  5. Social recommendation task aims to predict users' preferences over items with the incorporation of social connections among users, so as to alleviate the sparse issue of collaborative filtering. While many recent efforts show the effectiveness of neural network-based social recommender systems, several important challenges have not been well addressed yet: (i) The majority of models only consider users’ social connections, while ignoring the inter-dependent knowledge across items; (ii) Most of existing solutions are designed for singular type of user-item interactions, making them infeasible to capture the interaction heterogeneity; (iii) The dynamic nature of user-item interactions has been less explored in many social-aware recommendation techniques. To tackle the above challenges, this work proposes a Knowledge-aware Coupled Graph Neural Network (KCGN) that jointly injects the inter-dependent knowledge across items and users into the recommendation framework. KCGN enables the high-order user- and item-wise relation encoding by exploiting the mutual information for global graph structure awareness. Additionally, we further augment KCGN with the capability of capturing dynamic multi-typed user-item interactive patterns.
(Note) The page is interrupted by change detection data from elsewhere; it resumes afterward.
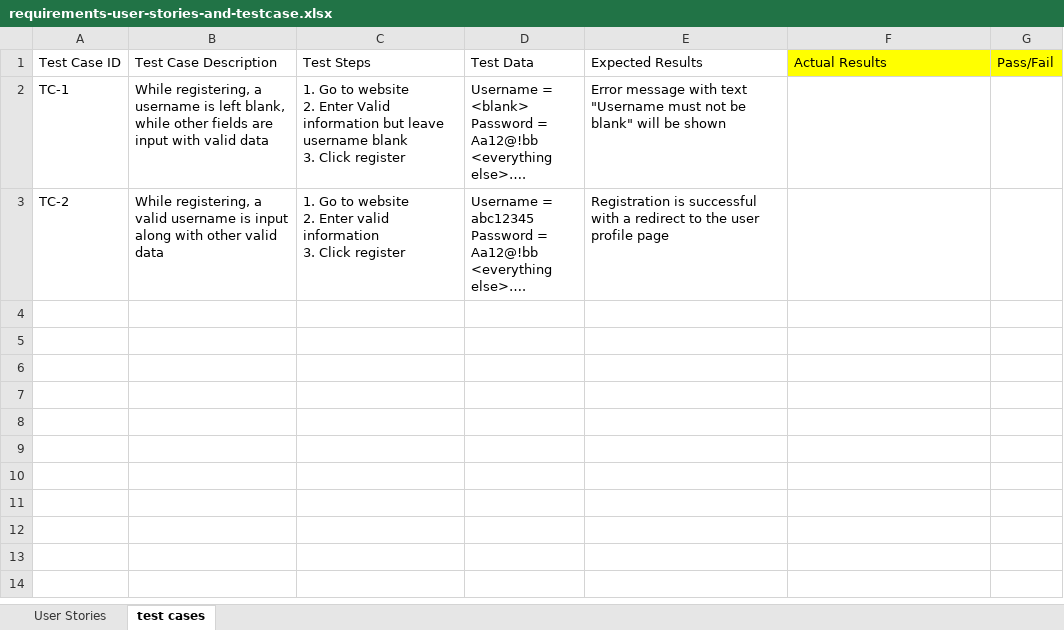
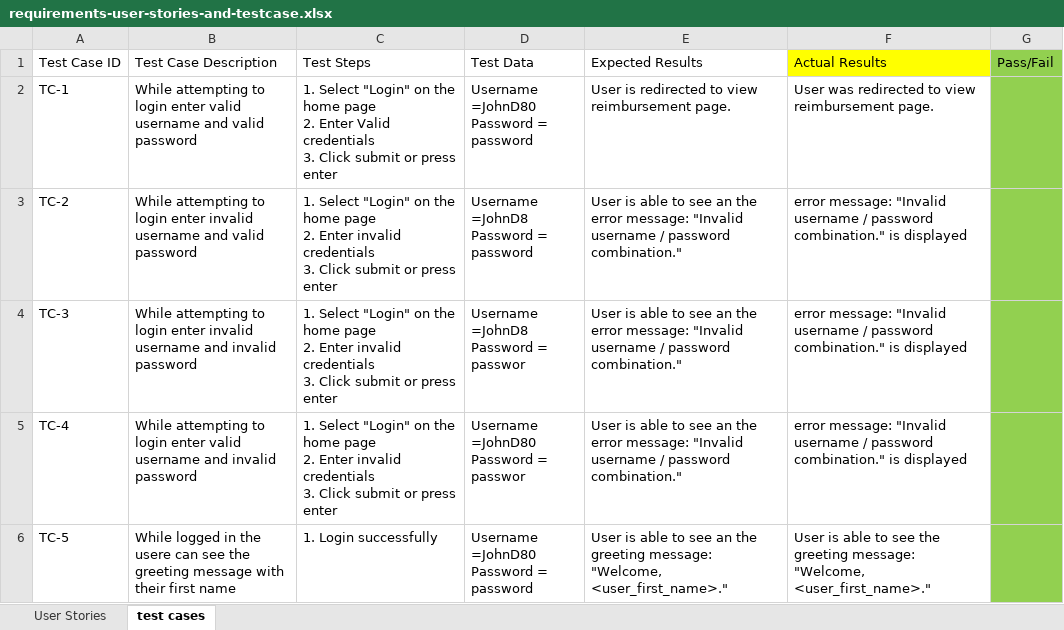
Before and after one commit to 220613-pwa-ext/prj1, an Excel workbook: backend/utility/requirements-user-stories-and-testcase.xlsx, sheet test cases, drawn as a sheet; only a part is shown; values as stored, in another font and other column widths than the file's, no borders; ↵ is a line break in a cell; the diff covers the shown part only; the diff names each change by its address in the sheet, - before the commit and + after, or states it on an @@ line.

Commit message:
add selenium negative tests and manual test spreadsheet

```diff
--- a/backend/utility/requirements-user-stories-and-testcase.xlsx (sheet test cases)
+++ b/backend/utility/requirements-user-stories-and-testcase.xlsx (sheet test cases)
-G1 fill: #FFFF00
+G1 fill: #92D050
-B2: While registering, a username is left blank, while other fields are input with valid data
+B2: While attempting to login enter valid username and valid password
-C2: 1. Go to website ↵ 2. Enter Valid information but leave username blank ↵ 3. Click register
+C2: 1. Select "Login" on the home page ↵ 2. Enter Valid credentials ↵ 3. Click submit or press enter
-D2: Username = <blank> ↵ Password = Aa12@!bb ↵ <everything else>….
+D2: Username =JohnD80 ↵ Password = password
-E2: Error message with text "Username must not be blank" will be shown
+E2: User is redirected to view reimbursement page.
-F2: (empty)
+F2: User was redirected to view reimbursement page.
-G2:G3 fill: none
+G2:G3 fill: #92D050
-B3: While registering, a valid username is input along with other valid data
+B3: While attempting to login enter invalid username and valid password
-C3: 1. Go to website ↵ 2. Enter valid information ↵ 3. Click register
+C3: 1. Select "Login" on the home page ↵ 2. Enter invalid credentials ↵ 3. Click submit or press enter
-D3: Username = abc12345 ↵ Password = Aa12@!bb ↵ <everything else>….
+D3: Username =JohnD8 ↵ Password = password
-E3: Registration is successful with a redirect to the user profile page
+E3: User is able to see an the error message: "Invalid username / password combination."
-F3: (empty)
+F3: error message: "Invalid username / password combination." is displayed
+row 4: TC-3 | While attempting to login enter invalid username and invalid password | 1. Select "Login" on the home page ↵ 2. Enter invalid credentials ↵ 3. Click submit or press enter | Username =JohnD8 ↵ Password = passwor | User is able to see an the error message: "Invalid username / password combination." | error message: "Invalid username / password combination." is displayed
+row 5: TC-4 | While attempting to login enter valid username and invalid password | 1. Select "Login" on the home page ↵ 2. Enter invalid credentials ↵ 3. Click submit or press enter | Username =JohnD80 ↵ Password = passwor | User is able to see an the error message: "Invalid username / password combination." | error message: "Invalid username / password combination." is displayed
+row 6: TC-5 | While logged in the usere can see the greeting message with their first name | 1. Login successfully | Username =JohnD80 ↵ Password = password | User is able to see an the greeting message: "Welcome, <user_first_name>." | User is able to see the greeting message: "Welcome, <user_first_name>."
```
Also changed, not shown: 17 added rows elsewhere in this sheet, 7 other files.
Experimental studies on real-world datasets show the effectiveness of our method against many strong baselines in a variety of settings. Source codes are available at: